Equipment for central venous catheter placement include the following (see Figure 4):

  • sterile cleansing solution (chlorhexidine)
  • sterile gauze
  • syringes and needle for local anaesthetic and sterile saline flush
  • local anaesthetic – 1% Lidocaine
  • introducer needle with syringe
  • sterile saline
  • scalpel
  • guide wire
  • tissue dilator
  • appropriate suture material with needle
  • sterile gloves
  • sterile dressing
  • central venous access kit (triple-lumen, dual-lumen or large-bore single lumen venous catheter).
FIGURE 4: Equipment used to insert the CVP.

Intravenous tubing and connectors

Ultrasound machine with sterile ultrasound transducer gel and sterile ultrasound probe if available.

Preparation for the procedure

Informed consent for the procedure is obtained with the risks, benefits and potential complications discussed and explained to the patient. In emergency situations where this is not possible, consent is implied.

Pre-cannulation vein assessment by bedside ultrasonography (where available) is recommended to ascertain relevant anatomy and to select the most appropriate site for the patient.18

Performing the procedure under ultrasound guidance is currently the standard of care, as it has improved success rates, decreased the number of punctures per attempt as well as complications, compared to the use of landmarks only.19 Although ultrasound makes it safer in general, it is dependent on the skill and training of the clinician concerned and knowing how to figure out your landmarks on ultrasound.

When using the ultrasound probe, it is conventional that the clinician stands on the right side of the patient and the probe marker faces towards the patient’s head or the patient’s right side. This ensures the probe marker on the left side of the screen is properly aligned with the clinician’s left side and when moving the probe to the left or right the images on the screen will move in that direction as well.19

In patients with unilateral lung disease, the ipsilateral side to the compromised lung is recommended for venous access.2

The patient is put in the appropriate position for the selected site. For internal jugular and subclavian access sites, patient is put in a 15-degree Trendelenburg position if clinical condition permits. This position engorges the vessel and improves the chance of first-pass success. It also minimises the risk of venous air embolism during the procedure.20 If a C-spine injury is not suspected, turn the patient’s head away from the side of cannulation to better outline the anatomical landmarks.21 It is recommended that the patient’s arm is placed in the adduction position against the torso while the shoulder is kept in a neutral to lower shoulder position. This allows for a consistent landmark by increasing the area of contact between the subclavian vein and the undersurface of the clavicle.14 In the common femoral vein access approach, the patient should lie supine.
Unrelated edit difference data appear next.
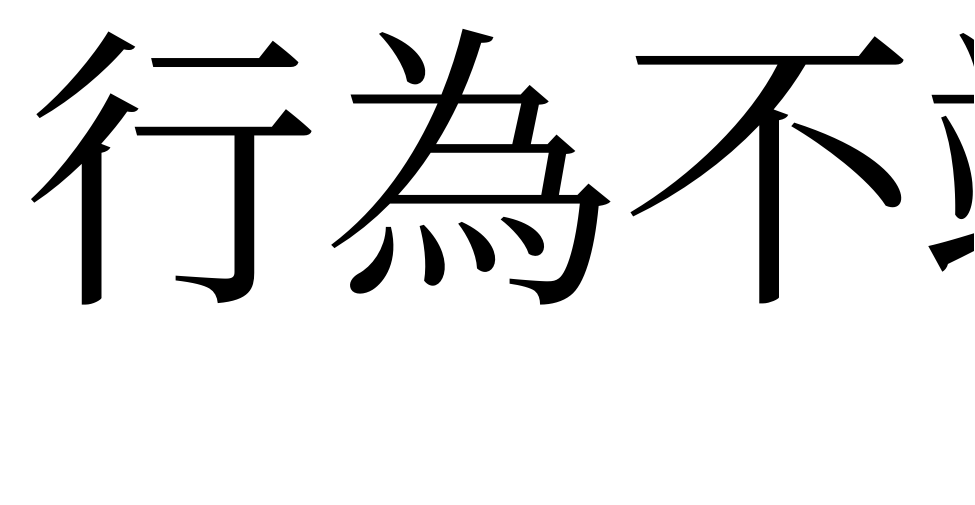
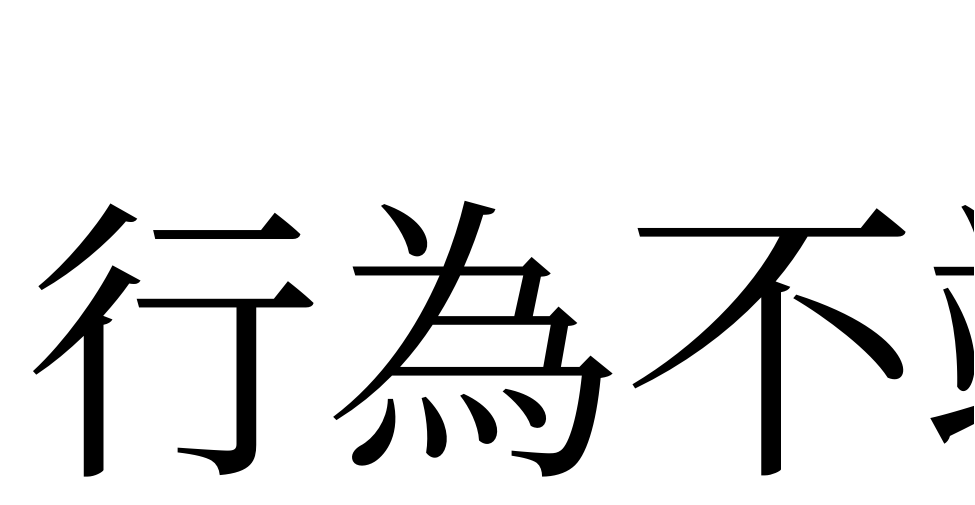
Before and after one commit to onion7878/disorder, a LaTeX book (lizhi.tex): the whole page. Compiled offline with XeLaTeX; a missing font is replaced by an installed copy or a similar font.

Commit message:
垂直方向居中

```diff
--- a/lizhi.tex
+++ b/lizhi.tex
@@ -1,6 +1,6 @@
 % !TEX program = xelatex
 
-\documentclass[a4paper]{article}
+\documentclass[a4paper]{memoir}
 
 \usepackage{fontspec}
 \usepackage{xeCJK}
```
Also changed, not shown: lizhi.tex (2 more changed lines).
For all sites, the patient should be placed on continuous cardiac monitor and pulse oximetry.

A sterile technique is followed with full barrier precautions that includes surgical antiseptic handwash, long-sleeved sterile gown, surgical mask, gloves and cap.21,22 The skin at the selected site is cleaned with antiseptic solution, preferably more than 0.5% chlorhexidine.23 The patient is covered with sterile drapes large enough to cover the entire body but exposing the cleaned access site.
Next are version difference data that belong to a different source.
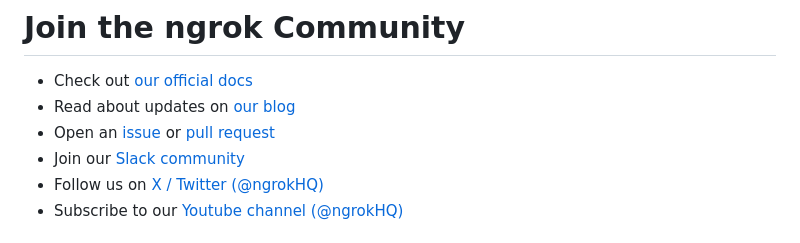
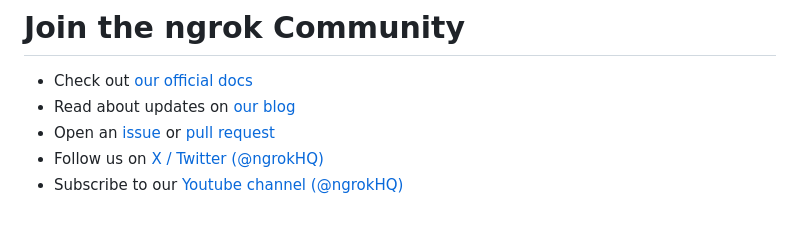
Before and after one commit to ngrok/ngrok-java, a Markdown page: README.md, the part around the change. Drawn GitHub-style.

Commit message:
docs: remove retired community Slack link from README
ngrok.com/slack returns a 404. The community Slack was retired in 2024 and
the notice page that replaced it has since been removed, so the link pointed
users nowhere. The surrounding list already points at this repo's issues.

```diff
--- a/README.md
+++ b/README.md
@@ -218,7 +218,6 @@ JARs are provided on GitHub and Maven Central for the following platforms:
 - Check out [our official docs](https://docs.ngrok.com)
 - Read about updates on [our blog](https://ngrok.com/blog)
 - Open an [issue](https://github.com/ngrok/ngrok-java/issues) or [pull request](https://github.com/ngrok/ngrok-java/pulls)
-- Join our [Slack community](https://ngrok.com/slack)
 - Follow us on [X / Twitter (@ngrokHQ)](https://twitter.com/ngrokhq)
 - Subscribe to our [Youtube channel (@ngrokHQ)](https://www.youtube.com/@ngrokhq)
 
```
It involves using a finder needle to identify the vessel, inserting a guide wire into the vessel through the finder needle, placing a catheter over the proximal end of the guide wire and inserting the catheter distally into the vessel in a progressive manner, finally removing the guide wire after the catheter has been advanced deep into the vessel19 (Figure 5).

FIGURE 5: Seldinger guidewire technique.

Identify the vein under ultrasound guidance. The vein will appear round with a black centre that is compressible under pressure from the probe as shown in Figure 6.10 If ultrasound machine is not available, then landmark techniques as described earlier are used.

FIGURE 6: Ultrasound appearance of artery and vein. (a) Cross-sectional view of the artery and uncompressed vein. (b) Cross-sectional view of the artery and compressed vein.

Inject the local anaesthetic agent at the site of insertion. Insert the introducer needle attached to a 10-mL syringe with negative pressure while slowly advancing the needle into the vein (Figure 7a and b). Stop advancing the needle once blood is aspirated. Remove the syringe and occlude the needle to prevent air embolism.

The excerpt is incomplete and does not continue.